“Robert Trent Jones considered this to be one of the best finishing holes he ever created,” Ahern says of the late and legendary golfer and course designer. “Many matches are won and lost on this spectacular hole.”
Note: Toby was gracious enough to suggest Salem Country Club’s 13th and Ipswich’s 13th as other possible chart toppers.
Peter Cronan Â– Clubhouse manager at The Meadow at Peabody
Peter suggested another great finisher Â– the 18th at The Meadow.
“It is a demanding 422-yard par 4,” he says, mentioning a cluster of challenging sand traps and a water hazard about halfway down the fairway. And while long hitters may be able to make it past these obstacles, Peter says that most golfers still end up with around 150 yards left to go once they do so. And even then, they are not out of trouble, as they are then faced with “one of largest greens in the area.”
“It is not uncommon to have 60-plus foot putts,” Peter says. “Five is usually a good score.”
Our readers may not get to spend as much time on the links as the pros, but they, too, can be quite articulate in describing their own favorite holes.
John Lyons Â– North Andover
John’s favorite hole is number 8 at the Rowley Country Club.
“I love how you have to cross over water,” he says of this 475-yard par 5, recalling the pleasure of ringing the bell that lets the next foursome know that it is OK to proceed (after you have spent some time dragging the pond for your ball).
“It’s a difficult hole,” Lyons adds. “No one I know has gotten par on it; only a bogey at best.”
Cato Anderson Â– Concord
Though he is a member of the Concord Country Club, Cato’s choice comes from the Essex Country Club.
“All 18 holes are spectacular,” Cato says of the worth-the-drive course, “but my favorite is 15.”
While he admits that the initial drive is “not overly challenging,” Cato notes that “it must find the fairway.” Once they get past the blockages on the right and the penal rough on the left, Cato advises that duffers be wary of the “deceivingly tricky” green. However, he adds, once you get there, “you are offered one of the best views on the course, looking at one of the most dramatic clubhouses in the state.”
Bob Donovan Â– Wenham
Bob nominated hole number 4 at Cape Ann.
“The view is so spectacular that it makes you glad that you took up the sport,” he says of the 462-yard par 5, “even after you’ve triple-bogeyed the first three holes.”
Rich Renehan Â–Manchester-by-the-Sea
Extolling the “sweeping views of rivers through marshland heading out to the ocean,” Rich also chose the fourth hole at Cape Ann Golf Course in Essex. Though listed as a par 5, Rich says that the hole is “birdie material” as long as you don’t hook from the high tee.
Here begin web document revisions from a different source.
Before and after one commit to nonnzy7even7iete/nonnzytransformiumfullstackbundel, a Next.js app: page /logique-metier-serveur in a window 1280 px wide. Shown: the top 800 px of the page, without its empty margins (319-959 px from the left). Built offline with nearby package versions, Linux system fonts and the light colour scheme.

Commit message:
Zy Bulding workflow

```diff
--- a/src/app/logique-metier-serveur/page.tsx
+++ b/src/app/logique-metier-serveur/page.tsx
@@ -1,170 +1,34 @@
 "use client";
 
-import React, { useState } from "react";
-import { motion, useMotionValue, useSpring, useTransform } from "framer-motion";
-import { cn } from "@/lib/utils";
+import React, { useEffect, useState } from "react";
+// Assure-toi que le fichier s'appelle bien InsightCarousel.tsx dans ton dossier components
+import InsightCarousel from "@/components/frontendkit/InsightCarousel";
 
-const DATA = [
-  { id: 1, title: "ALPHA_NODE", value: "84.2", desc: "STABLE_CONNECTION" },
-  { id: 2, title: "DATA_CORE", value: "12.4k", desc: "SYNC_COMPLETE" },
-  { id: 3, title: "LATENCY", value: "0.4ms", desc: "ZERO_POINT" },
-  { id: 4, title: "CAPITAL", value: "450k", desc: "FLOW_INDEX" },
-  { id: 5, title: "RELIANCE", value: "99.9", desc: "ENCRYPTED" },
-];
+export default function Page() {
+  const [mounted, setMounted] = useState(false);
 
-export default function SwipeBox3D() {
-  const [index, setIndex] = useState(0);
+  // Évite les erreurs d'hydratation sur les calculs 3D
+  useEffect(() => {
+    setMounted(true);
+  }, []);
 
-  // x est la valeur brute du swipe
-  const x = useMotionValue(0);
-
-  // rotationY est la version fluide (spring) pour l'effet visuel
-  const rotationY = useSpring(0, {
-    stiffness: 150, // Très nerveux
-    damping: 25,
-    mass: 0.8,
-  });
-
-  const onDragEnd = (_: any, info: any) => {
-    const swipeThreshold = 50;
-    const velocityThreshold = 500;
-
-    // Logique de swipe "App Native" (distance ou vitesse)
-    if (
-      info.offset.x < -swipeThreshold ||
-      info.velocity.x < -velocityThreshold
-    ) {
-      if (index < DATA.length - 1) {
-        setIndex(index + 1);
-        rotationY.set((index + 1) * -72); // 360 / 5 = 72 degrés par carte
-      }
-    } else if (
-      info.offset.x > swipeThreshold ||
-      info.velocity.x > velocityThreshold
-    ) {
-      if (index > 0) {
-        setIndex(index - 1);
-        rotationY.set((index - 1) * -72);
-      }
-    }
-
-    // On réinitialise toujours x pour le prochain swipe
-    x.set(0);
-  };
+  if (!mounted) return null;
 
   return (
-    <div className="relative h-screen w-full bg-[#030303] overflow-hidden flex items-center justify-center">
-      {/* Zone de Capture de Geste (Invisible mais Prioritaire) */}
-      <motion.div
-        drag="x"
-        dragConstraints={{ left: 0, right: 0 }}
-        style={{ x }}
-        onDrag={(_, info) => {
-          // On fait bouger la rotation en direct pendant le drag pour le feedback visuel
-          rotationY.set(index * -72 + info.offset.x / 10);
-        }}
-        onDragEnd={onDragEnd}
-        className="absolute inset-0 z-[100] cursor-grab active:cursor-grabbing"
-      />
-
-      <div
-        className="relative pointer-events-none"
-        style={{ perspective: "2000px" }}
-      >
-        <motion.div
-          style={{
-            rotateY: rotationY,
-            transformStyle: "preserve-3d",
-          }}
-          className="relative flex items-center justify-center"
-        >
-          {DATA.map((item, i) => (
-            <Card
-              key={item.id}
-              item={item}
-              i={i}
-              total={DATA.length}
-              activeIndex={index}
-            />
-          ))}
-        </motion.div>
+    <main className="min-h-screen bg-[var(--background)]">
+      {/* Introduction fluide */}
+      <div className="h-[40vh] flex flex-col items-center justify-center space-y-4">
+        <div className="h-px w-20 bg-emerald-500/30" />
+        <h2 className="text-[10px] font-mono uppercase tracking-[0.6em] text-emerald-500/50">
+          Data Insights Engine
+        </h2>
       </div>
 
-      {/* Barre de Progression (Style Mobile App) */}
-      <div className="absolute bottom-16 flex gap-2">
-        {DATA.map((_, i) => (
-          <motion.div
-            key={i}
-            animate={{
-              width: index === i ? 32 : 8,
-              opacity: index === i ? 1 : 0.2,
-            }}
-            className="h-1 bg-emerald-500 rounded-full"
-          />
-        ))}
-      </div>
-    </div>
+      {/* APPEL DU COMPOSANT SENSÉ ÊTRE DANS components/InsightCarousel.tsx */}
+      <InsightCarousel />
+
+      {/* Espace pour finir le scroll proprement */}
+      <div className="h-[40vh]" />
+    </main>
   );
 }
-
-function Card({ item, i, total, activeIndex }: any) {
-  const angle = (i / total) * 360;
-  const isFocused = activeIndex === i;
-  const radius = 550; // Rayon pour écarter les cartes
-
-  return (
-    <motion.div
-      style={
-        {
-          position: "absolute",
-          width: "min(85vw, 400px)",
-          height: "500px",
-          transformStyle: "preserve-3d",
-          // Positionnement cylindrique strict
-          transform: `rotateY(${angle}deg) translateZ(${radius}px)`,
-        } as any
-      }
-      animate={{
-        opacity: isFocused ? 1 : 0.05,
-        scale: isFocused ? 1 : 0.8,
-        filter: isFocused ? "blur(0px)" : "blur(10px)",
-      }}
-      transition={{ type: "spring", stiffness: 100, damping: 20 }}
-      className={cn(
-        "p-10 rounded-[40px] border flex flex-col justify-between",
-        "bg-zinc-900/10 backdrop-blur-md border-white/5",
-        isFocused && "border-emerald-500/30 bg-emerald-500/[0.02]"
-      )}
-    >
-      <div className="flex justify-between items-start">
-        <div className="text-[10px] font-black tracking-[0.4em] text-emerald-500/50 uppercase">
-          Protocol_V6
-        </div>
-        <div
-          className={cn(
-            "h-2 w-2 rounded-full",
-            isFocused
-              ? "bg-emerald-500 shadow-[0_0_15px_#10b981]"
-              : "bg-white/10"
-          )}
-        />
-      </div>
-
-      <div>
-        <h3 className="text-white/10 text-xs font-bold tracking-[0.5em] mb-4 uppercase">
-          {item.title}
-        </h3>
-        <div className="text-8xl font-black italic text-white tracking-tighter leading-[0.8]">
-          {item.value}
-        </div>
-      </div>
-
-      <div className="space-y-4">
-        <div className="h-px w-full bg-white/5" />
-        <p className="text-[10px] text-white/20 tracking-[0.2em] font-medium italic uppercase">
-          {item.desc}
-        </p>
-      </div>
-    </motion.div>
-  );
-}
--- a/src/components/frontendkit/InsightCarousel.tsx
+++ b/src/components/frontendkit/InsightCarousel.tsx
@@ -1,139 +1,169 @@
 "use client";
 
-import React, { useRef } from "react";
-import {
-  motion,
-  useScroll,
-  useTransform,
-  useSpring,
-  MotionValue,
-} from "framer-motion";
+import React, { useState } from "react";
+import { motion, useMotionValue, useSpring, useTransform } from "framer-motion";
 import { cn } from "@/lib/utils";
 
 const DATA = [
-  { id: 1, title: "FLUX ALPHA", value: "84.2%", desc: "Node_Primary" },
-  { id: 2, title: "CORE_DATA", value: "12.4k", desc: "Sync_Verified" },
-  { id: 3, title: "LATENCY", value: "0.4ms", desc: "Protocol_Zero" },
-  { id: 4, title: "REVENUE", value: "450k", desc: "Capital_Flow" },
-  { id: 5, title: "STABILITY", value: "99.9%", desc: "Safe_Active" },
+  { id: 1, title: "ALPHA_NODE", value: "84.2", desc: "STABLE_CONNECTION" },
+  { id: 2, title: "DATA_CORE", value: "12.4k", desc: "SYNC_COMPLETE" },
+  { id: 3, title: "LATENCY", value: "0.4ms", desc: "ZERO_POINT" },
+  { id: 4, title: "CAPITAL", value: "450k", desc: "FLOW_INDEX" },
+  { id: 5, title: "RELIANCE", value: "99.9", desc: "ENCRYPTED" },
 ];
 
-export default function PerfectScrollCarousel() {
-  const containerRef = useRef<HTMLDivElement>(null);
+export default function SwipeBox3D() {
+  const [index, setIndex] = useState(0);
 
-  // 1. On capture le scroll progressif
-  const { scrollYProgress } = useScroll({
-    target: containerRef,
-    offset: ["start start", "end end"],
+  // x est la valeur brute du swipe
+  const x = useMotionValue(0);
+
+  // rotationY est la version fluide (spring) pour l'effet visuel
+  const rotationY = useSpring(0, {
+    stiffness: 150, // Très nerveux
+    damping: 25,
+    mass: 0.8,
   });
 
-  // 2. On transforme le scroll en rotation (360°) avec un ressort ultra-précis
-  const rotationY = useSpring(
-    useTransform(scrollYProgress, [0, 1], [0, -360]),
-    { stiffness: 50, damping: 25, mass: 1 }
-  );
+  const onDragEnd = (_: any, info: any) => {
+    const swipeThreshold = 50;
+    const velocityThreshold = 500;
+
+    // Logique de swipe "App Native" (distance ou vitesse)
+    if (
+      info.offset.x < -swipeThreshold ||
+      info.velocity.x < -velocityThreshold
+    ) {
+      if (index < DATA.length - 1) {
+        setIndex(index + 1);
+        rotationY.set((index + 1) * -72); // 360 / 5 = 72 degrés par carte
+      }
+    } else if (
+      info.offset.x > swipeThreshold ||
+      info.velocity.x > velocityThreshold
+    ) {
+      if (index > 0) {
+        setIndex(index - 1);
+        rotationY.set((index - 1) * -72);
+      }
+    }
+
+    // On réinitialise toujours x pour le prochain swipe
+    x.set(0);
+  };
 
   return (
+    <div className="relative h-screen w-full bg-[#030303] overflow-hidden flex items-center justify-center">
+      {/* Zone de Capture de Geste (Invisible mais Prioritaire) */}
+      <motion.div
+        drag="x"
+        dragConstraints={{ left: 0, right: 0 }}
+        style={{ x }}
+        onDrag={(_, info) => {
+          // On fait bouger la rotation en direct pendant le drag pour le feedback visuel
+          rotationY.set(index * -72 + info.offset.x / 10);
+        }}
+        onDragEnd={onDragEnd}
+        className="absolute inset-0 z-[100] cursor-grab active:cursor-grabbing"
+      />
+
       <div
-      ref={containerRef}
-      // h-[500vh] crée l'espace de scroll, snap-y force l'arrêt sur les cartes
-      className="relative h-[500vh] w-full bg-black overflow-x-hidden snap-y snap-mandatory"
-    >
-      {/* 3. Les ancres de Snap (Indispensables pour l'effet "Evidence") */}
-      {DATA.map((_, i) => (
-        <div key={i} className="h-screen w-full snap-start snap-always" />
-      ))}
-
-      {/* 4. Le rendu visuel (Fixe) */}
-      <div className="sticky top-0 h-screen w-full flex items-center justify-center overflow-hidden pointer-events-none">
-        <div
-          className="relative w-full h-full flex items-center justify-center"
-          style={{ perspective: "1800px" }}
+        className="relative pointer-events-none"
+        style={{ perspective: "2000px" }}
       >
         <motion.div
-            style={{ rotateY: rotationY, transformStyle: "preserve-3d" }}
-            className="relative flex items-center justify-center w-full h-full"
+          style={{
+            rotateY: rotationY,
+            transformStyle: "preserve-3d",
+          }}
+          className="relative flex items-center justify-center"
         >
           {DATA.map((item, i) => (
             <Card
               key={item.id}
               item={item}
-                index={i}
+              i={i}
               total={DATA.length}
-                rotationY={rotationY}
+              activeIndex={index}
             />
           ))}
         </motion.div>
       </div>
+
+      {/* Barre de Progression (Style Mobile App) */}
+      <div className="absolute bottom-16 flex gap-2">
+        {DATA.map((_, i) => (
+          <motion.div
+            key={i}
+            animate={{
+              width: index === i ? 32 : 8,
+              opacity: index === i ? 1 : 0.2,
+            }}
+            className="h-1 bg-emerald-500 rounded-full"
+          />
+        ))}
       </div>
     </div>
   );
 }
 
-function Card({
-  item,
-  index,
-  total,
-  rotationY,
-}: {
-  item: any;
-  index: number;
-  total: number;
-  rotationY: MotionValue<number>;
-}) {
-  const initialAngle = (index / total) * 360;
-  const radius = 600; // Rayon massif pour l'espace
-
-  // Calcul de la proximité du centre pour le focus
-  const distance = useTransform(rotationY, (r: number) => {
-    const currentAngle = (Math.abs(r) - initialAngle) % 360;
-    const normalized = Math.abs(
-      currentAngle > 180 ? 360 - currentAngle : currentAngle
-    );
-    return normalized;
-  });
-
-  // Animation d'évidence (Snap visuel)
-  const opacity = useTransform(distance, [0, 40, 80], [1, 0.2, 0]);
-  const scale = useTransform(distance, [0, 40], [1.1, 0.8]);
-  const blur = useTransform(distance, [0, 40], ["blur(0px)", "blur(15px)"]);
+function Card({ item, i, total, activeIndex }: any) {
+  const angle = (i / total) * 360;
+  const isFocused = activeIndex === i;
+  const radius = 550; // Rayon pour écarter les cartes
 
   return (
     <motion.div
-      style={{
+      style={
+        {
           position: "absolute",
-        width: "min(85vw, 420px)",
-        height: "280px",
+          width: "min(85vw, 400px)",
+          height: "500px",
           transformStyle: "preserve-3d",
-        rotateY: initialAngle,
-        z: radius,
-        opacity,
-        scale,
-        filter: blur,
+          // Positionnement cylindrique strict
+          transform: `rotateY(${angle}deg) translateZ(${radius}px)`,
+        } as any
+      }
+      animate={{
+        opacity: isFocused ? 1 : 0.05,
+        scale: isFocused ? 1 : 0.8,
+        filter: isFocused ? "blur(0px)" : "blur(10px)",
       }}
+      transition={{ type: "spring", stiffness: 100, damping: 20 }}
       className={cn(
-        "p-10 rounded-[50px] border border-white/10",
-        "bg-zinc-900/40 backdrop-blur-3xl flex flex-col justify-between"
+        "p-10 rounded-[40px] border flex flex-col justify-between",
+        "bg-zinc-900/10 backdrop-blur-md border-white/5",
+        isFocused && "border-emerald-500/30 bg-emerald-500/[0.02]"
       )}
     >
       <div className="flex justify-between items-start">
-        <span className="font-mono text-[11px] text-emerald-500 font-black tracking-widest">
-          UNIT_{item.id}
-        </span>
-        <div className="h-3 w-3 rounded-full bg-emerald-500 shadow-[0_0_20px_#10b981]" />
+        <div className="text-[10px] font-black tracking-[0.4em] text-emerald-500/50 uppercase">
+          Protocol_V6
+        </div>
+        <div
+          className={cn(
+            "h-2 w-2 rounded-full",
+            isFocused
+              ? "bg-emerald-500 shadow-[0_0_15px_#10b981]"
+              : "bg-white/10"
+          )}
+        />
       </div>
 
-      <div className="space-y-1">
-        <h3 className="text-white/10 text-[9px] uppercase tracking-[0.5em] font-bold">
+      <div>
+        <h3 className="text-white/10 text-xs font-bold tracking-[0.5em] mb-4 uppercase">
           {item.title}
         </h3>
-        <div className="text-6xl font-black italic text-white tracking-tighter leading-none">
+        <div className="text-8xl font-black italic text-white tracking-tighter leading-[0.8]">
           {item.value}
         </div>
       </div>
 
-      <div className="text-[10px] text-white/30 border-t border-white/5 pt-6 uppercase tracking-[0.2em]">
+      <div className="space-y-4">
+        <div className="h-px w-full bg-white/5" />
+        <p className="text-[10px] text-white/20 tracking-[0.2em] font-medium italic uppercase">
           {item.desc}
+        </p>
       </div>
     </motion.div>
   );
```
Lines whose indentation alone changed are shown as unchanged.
“I hit the pin from 150 one early morn,” he claims, “but no one was watching.”
Such is the beauty of golf!